» WHAT THE TASK ASKS: The answer must be every line of the records below that contains the word "Trigger".

» AVAILABLE DATA:
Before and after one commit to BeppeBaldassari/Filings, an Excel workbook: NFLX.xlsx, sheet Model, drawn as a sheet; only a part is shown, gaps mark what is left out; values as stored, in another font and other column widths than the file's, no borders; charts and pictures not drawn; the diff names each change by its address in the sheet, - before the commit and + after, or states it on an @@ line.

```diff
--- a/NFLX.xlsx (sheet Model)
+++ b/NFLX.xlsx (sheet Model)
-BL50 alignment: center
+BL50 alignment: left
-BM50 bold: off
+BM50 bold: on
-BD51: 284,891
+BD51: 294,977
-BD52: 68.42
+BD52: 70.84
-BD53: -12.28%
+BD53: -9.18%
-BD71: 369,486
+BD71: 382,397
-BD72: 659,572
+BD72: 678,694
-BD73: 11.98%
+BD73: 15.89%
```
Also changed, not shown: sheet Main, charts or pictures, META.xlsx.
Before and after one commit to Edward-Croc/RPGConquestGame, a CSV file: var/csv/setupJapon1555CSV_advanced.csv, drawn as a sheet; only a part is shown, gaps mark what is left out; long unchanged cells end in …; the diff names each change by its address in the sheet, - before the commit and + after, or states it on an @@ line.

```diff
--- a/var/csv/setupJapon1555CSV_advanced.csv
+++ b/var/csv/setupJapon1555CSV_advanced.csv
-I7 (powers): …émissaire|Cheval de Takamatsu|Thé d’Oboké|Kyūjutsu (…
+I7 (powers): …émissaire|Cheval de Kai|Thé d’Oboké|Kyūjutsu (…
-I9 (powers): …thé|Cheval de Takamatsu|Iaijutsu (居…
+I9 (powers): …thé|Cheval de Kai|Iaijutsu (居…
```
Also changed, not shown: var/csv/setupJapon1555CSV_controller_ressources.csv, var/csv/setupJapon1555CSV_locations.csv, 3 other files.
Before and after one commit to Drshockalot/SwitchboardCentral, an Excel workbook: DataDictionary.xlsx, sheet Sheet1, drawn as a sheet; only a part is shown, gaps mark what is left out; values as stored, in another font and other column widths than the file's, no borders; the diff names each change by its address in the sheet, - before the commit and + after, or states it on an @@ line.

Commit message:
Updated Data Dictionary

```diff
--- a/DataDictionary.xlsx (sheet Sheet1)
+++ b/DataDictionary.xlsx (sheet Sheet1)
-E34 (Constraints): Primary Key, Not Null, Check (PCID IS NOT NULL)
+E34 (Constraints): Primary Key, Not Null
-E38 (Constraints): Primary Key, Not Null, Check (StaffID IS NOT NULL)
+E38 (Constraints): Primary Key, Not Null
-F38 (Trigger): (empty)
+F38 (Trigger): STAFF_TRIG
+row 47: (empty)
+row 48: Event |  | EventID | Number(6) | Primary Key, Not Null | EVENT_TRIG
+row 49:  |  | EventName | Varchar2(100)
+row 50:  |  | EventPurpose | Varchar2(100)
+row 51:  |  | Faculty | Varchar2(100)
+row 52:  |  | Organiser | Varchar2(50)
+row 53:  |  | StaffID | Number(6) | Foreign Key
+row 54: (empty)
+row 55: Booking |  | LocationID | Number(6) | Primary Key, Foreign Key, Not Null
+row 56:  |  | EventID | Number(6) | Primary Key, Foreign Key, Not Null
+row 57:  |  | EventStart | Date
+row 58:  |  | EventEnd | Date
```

» RESULT FOR THIS EXERCISE:
-F38 (Trigger): (empty)
+F38 (Trigger): STAFF_TRIG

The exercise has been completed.